Instructions for the task »
Keep only those lines of the records that include the string "html".

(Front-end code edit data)
◇ ◇ ◇

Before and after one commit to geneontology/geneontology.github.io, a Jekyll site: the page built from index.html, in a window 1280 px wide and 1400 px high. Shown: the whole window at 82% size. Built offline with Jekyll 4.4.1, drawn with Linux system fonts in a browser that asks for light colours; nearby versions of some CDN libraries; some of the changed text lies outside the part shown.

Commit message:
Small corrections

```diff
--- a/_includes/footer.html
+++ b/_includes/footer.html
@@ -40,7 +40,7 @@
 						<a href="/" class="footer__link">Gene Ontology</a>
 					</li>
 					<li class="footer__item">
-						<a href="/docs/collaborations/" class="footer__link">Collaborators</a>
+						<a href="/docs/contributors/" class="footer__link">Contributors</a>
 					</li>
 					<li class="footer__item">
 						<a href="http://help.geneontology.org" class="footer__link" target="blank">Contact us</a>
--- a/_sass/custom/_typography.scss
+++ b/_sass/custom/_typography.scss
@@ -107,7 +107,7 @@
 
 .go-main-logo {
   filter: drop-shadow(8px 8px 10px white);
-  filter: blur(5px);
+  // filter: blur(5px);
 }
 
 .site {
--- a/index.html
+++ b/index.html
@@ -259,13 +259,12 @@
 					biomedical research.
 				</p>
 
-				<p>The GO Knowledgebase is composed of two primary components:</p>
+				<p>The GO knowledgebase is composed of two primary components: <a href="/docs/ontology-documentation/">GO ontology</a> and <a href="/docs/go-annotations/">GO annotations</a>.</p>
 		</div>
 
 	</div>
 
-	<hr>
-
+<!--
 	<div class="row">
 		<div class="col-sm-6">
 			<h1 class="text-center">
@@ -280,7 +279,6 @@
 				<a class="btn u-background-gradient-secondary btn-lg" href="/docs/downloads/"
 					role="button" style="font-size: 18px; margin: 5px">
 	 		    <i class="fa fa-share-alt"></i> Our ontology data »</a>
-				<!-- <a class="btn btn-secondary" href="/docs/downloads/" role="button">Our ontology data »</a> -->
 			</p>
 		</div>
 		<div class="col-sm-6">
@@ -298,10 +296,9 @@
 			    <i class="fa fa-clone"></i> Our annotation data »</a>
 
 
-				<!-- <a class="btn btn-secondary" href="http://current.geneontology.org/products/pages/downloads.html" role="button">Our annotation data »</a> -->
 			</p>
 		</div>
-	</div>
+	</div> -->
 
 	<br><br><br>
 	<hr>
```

◇ ◇ ◇

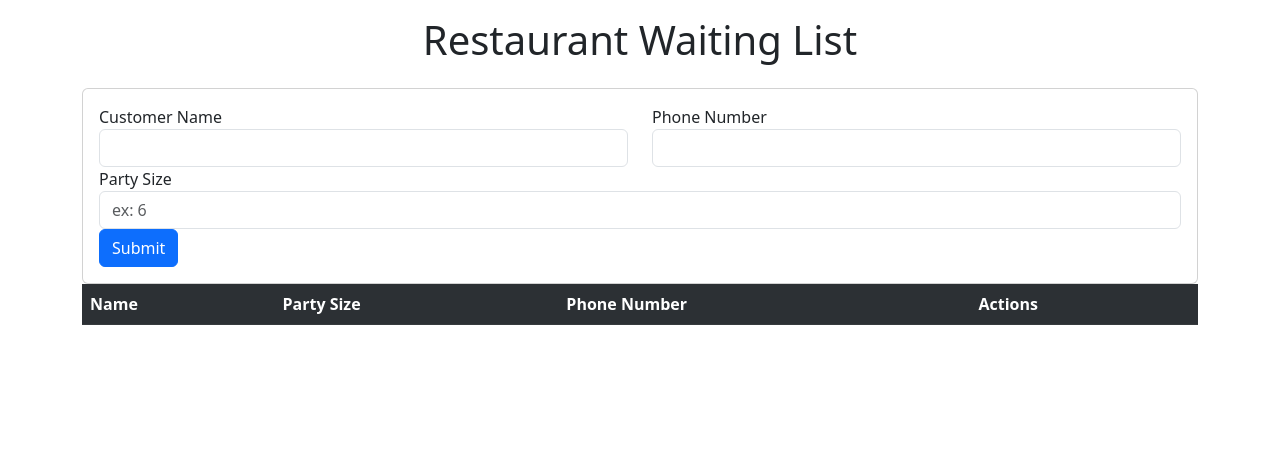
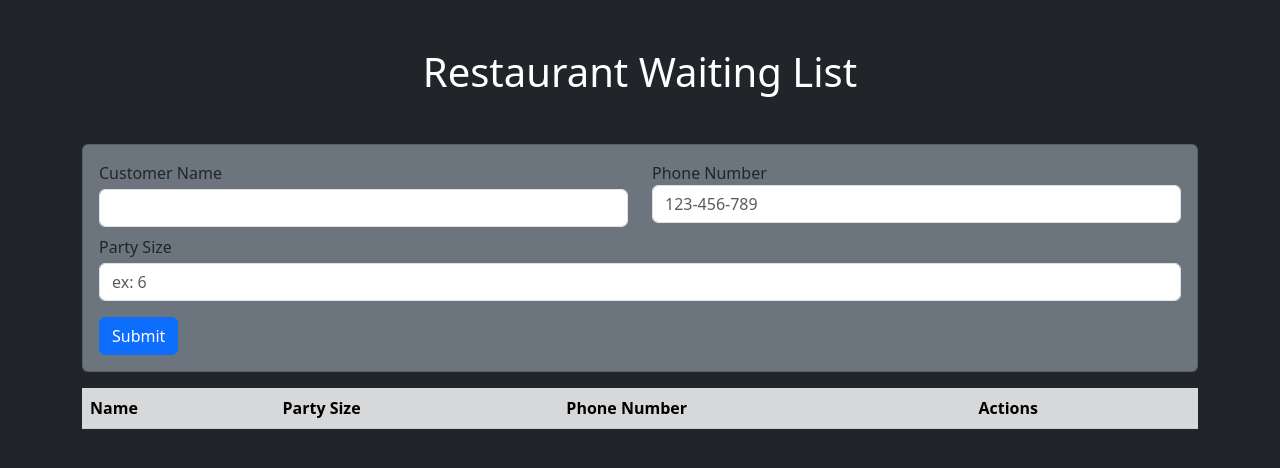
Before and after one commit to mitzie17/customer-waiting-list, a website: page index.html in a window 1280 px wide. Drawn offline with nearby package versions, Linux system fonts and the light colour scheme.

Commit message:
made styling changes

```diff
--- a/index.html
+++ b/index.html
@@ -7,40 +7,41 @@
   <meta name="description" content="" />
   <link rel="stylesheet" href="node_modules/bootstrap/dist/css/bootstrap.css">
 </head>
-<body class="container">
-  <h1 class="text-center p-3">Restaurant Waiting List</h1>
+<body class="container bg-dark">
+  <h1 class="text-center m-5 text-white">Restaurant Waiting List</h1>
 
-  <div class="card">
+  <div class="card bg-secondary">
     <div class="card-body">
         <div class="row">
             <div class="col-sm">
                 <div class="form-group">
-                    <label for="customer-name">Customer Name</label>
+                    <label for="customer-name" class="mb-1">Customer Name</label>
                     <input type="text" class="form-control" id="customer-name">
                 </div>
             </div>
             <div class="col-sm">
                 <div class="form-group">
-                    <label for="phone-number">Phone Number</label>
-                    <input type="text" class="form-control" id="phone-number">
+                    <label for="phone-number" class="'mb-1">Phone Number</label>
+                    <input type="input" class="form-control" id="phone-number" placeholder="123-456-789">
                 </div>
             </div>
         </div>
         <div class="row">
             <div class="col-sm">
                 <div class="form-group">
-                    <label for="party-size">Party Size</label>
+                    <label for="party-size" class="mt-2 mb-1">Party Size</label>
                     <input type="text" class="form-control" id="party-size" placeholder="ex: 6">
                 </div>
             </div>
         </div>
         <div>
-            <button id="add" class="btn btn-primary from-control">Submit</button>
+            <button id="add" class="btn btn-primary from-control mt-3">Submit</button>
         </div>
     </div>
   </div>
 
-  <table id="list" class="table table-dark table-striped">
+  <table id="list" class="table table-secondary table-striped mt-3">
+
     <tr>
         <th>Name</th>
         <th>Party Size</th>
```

◇ ◇ ◇

Written reply »
Before and after one commit to geneontology/geneontology.github.io, a Jekyll site: the page built from index.html, in a window 1280 px wide and 1400 px high. Shown: the whole window at 82% size. Built offline with Jekyll 4.4.1, drawn with Linux system fonts in a browser that asks for light colours; nearby versions of some CDN libraries; some of the changed text lies outside the part shown.
--- a/_includes/footer.html
+++ b/_includes/footer.html
--- a/index.html
+++ b/index.html
-				<!-- <a class="btn btn-secondary" href="http://current.geneontology.org/products/pages/downloads.html" role="button">Our annotation data »</a> -->
Before and after one commit to mitzie17/customer-waiting-list, a website: page index.html in a window 1280 px wide. Drawn offline with nearby package versions, Linux system fonts and the light colour scheme.
--- a/index.html
+++ b/index.html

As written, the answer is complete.